Excerpted from "Hand Dyeing Yarn and Fleece"
Copyright © 2010 Gail Callahan.
Excerpted by permission of Storey Publishing.
All rights reserved. No part of this excerpt may be reproduced or reprinted without permission in writing from the publisher.
Excerpts are provided by Dial-A-Book Inc. solely for the personal use of visitors to this web site.
Table of Contents
INTRODUCTION: A VERY REASONABLE CRAFT,
CHAPTER 1 YOUR DYE STUDIO,
CHAPTER 2 FIBERS TO DYE FOR,
CHAPTER 3 DYES TO TRY,
CHAPTER 4 COLOR POWER,
CHAPTER 5 NO-FEAR DYEING,
CHAPTER 6 SHOW-OFF PATTERNS,
Most Helpful Customer Reviews
When I moved to Alaska and could only take 12 Rubbermaid totes with me, this book was a must have for my now very limited knitting library. Gail has covered many aspects of dyeing in this very colorful guide with easy to understand terms without repeating herself to the point of redundancy like most other books I have picked up. There is a technique for everyone from children to anyone seasoned in this art. The pictures are beautiful, inspirational, and relay the idea behind the directions. This is a must have for anyone looking to expand their knowledge in fiber arts.
This book is a wonderful resource for anyone interested in learning to dye yarn and fiber. The explanations and photographs are clear and easy to understand. I've tried several of Gail's methods and they all work. Her explanation of color theory is really helpful. I find this book very inspiring.
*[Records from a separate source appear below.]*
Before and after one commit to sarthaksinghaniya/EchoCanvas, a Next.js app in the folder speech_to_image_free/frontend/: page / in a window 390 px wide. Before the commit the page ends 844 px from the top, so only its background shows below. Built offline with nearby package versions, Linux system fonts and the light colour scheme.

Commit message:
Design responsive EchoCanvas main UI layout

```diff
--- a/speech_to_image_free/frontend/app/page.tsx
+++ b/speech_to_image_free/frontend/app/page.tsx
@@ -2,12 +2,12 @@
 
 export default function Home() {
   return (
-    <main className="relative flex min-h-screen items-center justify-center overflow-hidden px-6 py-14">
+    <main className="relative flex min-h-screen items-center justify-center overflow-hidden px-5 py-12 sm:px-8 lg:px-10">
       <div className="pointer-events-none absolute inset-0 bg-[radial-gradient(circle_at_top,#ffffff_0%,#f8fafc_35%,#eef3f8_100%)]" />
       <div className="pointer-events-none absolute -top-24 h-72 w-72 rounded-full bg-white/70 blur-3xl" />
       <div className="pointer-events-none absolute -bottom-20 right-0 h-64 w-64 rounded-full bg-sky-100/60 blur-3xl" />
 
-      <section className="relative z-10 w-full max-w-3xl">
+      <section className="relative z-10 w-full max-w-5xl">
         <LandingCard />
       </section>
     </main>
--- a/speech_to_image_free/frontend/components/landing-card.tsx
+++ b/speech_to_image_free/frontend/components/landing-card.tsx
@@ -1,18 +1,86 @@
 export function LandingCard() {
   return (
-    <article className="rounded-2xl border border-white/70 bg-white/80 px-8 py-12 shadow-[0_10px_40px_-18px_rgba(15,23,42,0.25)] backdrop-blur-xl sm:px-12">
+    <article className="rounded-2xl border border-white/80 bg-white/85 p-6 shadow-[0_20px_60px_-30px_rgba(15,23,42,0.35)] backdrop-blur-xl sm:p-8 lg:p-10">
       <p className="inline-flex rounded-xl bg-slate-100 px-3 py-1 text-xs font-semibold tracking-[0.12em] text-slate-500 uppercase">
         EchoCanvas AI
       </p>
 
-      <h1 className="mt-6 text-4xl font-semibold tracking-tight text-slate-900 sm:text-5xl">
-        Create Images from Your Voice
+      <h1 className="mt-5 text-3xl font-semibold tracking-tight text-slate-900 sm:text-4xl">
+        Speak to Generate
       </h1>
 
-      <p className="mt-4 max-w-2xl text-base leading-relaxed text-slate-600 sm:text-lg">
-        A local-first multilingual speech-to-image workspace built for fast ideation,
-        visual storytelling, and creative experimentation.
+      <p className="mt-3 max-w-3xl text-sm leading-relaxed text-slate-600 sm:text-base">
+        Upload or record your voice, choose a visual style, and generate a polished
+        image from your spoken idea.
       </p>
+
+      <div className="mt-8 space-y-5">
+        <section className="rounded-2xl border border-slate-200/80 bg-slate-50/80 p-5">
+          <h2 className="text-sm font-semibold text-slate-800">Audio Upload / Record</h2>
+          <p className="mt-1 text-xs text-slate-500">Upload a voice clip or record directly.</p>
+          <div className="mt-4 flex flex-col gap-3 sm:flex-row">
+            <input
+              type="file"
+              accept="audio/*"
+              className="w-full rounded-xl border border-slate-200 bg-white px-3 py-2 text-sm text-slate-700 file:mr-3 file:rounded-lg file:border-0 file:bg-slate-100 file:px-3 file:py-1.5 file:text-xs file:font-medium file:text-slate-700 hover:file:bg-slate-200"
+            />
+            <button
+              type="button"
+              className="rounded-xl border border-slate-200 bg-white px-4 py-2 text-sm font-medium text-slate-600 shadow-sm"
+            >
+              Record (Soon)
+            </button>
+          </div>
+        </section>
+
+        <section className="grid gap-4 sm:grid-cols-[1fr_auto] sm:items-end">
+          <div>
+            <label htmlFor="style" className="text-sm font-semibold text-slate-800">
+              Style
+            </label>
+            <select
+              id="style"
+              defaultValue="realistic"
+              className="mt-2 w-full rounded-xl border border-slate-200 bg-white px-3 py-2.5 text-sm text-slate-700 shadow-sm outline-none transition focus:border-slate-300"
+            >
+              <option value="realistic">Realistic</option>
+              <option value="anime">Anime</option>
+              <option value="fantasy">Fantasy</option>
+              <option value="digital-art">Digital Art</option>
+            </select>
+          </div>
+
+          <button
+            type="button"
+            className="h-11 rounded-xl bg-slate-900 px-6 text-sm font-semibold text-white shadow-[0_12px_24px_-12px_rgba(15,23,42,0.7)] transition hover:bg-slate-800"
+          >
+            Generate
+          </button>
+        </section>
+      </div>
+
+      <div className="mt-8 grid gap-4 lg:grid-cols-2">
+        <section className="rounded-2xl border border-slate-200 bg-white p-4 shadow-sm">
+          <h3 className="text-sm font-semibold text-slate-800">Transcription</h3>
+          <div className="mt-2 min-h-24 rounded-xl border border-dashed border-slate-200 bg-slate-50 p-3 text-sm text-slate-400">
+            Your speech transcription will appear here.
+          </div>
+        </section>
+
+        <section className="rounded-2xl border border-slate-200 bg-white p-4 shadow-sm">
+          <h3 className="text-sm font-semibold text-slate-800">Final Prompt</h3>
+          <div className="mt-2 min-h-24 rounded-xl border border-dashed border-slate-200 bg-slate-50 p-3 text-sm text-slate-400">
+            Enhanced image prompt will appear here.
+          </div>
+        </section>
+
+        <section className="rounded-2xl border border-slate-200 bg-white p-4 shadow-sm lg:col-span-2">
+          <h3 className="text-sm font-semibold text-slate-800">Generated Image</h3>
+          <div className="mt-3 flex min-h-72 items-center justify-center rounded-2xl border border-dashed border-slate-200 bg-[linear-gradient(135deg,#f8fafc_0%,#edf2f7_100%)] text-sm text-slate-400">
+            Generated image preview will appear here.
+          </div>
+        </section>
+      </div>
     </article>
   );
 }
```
This book may well contain all I will ever need to know to dye almost any fiber. The directions are concise and easy to understand.
Why dont you warn first If you dont sell out of US :( ( and I gave 1 star for you, not for book!